Yesterday a thread on Reddit’s fantasy writers board brought up a topic I’ve long meant to write something about, and framed it in a way that I think makes the problem quite clear. User Hoosier_Jedi asked whether the existence of dragons and other fantasy elements in a world could justify dismissing concerns about the presence of South American crops in a world otherwise heavily influenced by Europe, and though I have responded in that thread I want to expand and clarify my thoughts here, because while the question posed is about potatoes, tomatoes and dragons, it has wider implications about the attitude a writer takes to worldbuilding and immersion.
Let’s start with looking at potatoes and dragons specifically.
On Earth, potatoes are a tuber crop originating in the Andes region of South America, where they were domesticated as a high-altitude staple capable of surviving on marginal land where other crops could not, which could be freeze-dried or powdered for long-term storage. They reached the rest of the world following the Spanish Conquest of South America under Francisco Pizarro in the 16th century, and popularised in Europe as a result of their adaptability and high nutritional content.
Dragons, on the other hand, aren’t real*. They’re a mythical monster found, amongst other places, in medieval stories and artworks, making for suitably threatening enemies for gallant heroes to defeat as they demonstrate their skill and bravery.
So, given that potatoes are real and dragons are not, why is it that readers have a hard time accepting potatoes in many fantasy worlds but are fine with dragons?
There are two facets to the answer, I think: the first is about believability and realism, and the second about the work the author puts in and what they leave to the reader.
Believability and realism are related concepts, but they’re not the same thing. Realism is about factual accuracy and faithful recreation of reality. It is vital to the reader’s acceptance of historical fiction and historically-faithful fantasy. Believability is a little more nebulous. It is about creating the appearance of a world or situation that *might* be possible, in another universe, and depends upon using elements of realism combined with internally-logical imagined elements.
In a setting heavily inspired by 13th century Italy or 9th century Britain, potatoes and dragons might be equally unrealistic elements in a story, but not equally unbelievable, if dragons are accepted as part of the fantasy side of the setting and haven’t enabled centuries-earlier discovery of the Americas.
And this is where the work comes in. Readers make assumptions about setting based on the worldbuilding elements the author specifically mentions. There often isn’t space to go into detailed descriptions of every part of a fantasy world. The approach most authors take is to seed their story with worldbuilding hints, brushing upon details when they can organically come up, expanding upon those things that are plot-relevant, and letting the reader fill in the gaps.
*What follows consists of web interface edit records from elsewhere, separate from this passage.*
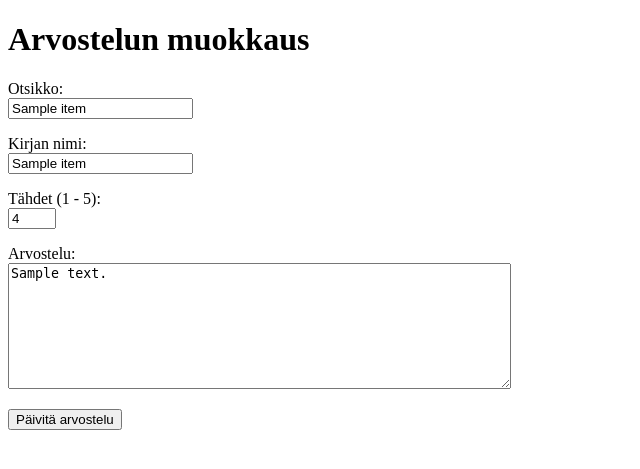
After one commit to matuuli/kirjafoorumi, a Flask app: template templates/edit_item.html in a window 1280 px wide. The commit adds this page. Shown: the top 469 px of the page, without its empty margins (0-640 px from the left). Run offline with Flask 3, Linux system fonts and the light colour scheme; the template is opened without the code that fills it: most values are stand-ins (such as "Sample title", 1, 10 or a date in 2020).

Commit message:
Add edit item feature

```diff
--- a/app.py
+++ b/app.py
@@ -34,6 +34,23 @@ def create_item():
     items.add_item(title, book_name, stars, review, user_id)
 
     return redirect("/")
+
+@app.route("/edit_item/<int:item_id>")
+def edit_item(item_id):
+    item = items.get_item(item_id)
+    return render_template("edit_item.html", item = item)
+
+@app.route("/update_item", methods=["POST"])
+def update_item():
+    item_id = request.form["item_id"]
+    title = request.form["title"]
+    book_name = request.form["book_name"]
+    stars = request.form["stars"]
+    review = request.form["review"]
+
+    items.update_item(item_id, title, book_name, stars, review)
+
+    return redirect("/item/" + str(item_id))
 
 @app.route("/register")
 def register():
--- /dev/null
+++ b/templates/edit_item.html
@@ -0,0 +1,32 @@
+<!DOCTYPE html>
+<html>
+
+<head>
+  <title>Arvostelun muokkaus</title>
+</head>
+
+<body>
+  <h1>Arvostelun muokkaus</h1>
+    <form action="/update_item" method="post">
+    <p>
+      Otsikko: <br />
+      <input type="text" name="title" value="{{ item.title }}"/>
+    </p>
+    <p>
+      Kirjan nimi: <br />
+      <input type="text" name="book_name" value="{{ item.book_name }}"/>
+    </p>
+    <p>
+        Tähdet (1 - 5): <br />
+        <input type="number" name="stars" min="1" max="5" step="1" value="{{ item.stars }}">
+      </p>
+    <p>
+      Arvostelu: <br />
+      <textarea name="review" rows="8" cols="60">{{ item.review }}</textarea>
+    </p>
+    <input type="hidden" name="item_id" value="{{ item.id }}" />
+    <input type="submit" value="Päivitä arvostelu" />
+  </form>
+</body>
+
+</html>
--- a/templates/show_item.html
+++ b/templates/show_item.html
@@ -7,6 +7,11 @@
 
 <body>
   <h1>{{ item.title }} - Arvostelu kirjasta {{ item.book_name }}</h1>
+  {% if session.user_id == item.user_id %}
+  <p>
+    <a href="/edit_item/{{ item.id }}">Muokkaa arvostelua</a>
+  </p>
+  {% endif %}
   <p>
     Arvio: {{ item.stars }} tähteä
   </p>
```
Also changed, not shown: items.py (+12 -1 lines).
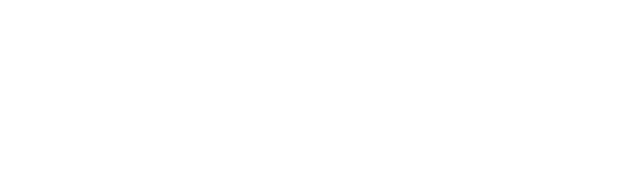
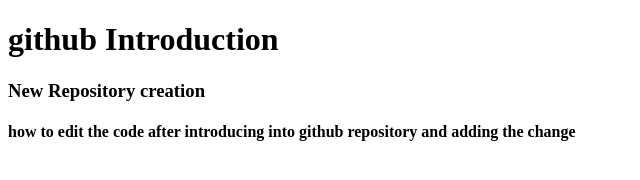
Before and after one commit to SanzidaTrisha01/my-2nd-repo, a plain HTML site: page index.html in a window 1280 px wide. Shown: the whole page, without its empty margins (0-640 px from the left). Drawn offline with Linux system fonts and the light colour scheme.

Commit message:
add headin into  the body section

```diff
--- a/index.html
+++ b/index.html
@@ -7,6 +7,8 @@
     <title>my 2nd github repository</title>
 </head>
 <body>
-
+    <h1>github Introduction</h1>
+    <h3>New Repository creation</h3>
+    <h4>how to edit the code after introducing into github repository and adding the change</h4>
 </body>
 </html>
```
But if all of the seeds look like pre-Columbian Europe, the inclusion of a single element from outside that – whether potatoes, katanas or kangaroos – is going to be jarring. It doesn’t match with what the reader already knows of the world of the story or what they might have filled the gaps with. It becomes noticeable, and it interrupts immersion. The reader stops thinking about the story and starts wondering where these potatoes came from.
This doesn’t happen so often with dragons. Why? Because when an author includes something like dragons – or unicorns, magic, eldrich horrors from dark dimensions and so on – they consider their role in the story world. They mentally work through the implications and the impacts that these things would have on society, the way it might change lifestyles, architectural approaches, social hierarchies and so on.
Potatoes, on the other hand, might just be an oversight. And if they’re the only thing from Earth’s American continents in a fantasy world otherwise containing only European dressing, it looks to the reader like a mistake based on ignorance, not a conscious worldbuilding choice.
To make the inclusion of potatoes in a setting that is otherwise heavily European-styled, the author needs to put in more work. If they’re a shorthand for a staple tuber crop and not intended to literally be identical to Earth-potatoes, why pick potatoes instead of, for example, turnips? If they’re intended to demonstrate a more global trade network or a history of exploration that has since been forgotten, where are the other things that might have made the same journey?
To make potatoes feel more believable in a pseudo-European setting, simply seed in worldbuilding that shows there’s more to it than that. Throw in a fashionable courtier wearing the finest imported jaguar furs, or market stall traders shouting the prices of llama wool blankets, or religious authorities condemning the cultivation of quinoa and calling the society of its origin heretics. That’ll give the sense of a wider world your society is in contact with, and make the inclusion of potatoes feel deliberate and natural.
This isn’t just about potatoes. It can apply to any element outside of the reader expectations you build with your setting. It’s about creating a world where readers can easily accept the little differences between the fantasy world and Earth, so that they can focus on reading about the characters, engaging in the action – and getting lost in a world that feels real.
Sure, dragons are less realistic than potatoes, but the humble potato can still be a bigger threat to the believability of your fantasy world than the mighty dragon, if you don’t take the time to think about what readers assume.
What are the most jarring fantasy anachronisms you’ve come across? And, conversely, what are the most inventive and impressive solutions you’ve seen in fantasy to avoid or explain them?
* No, komodo dragons don’t count.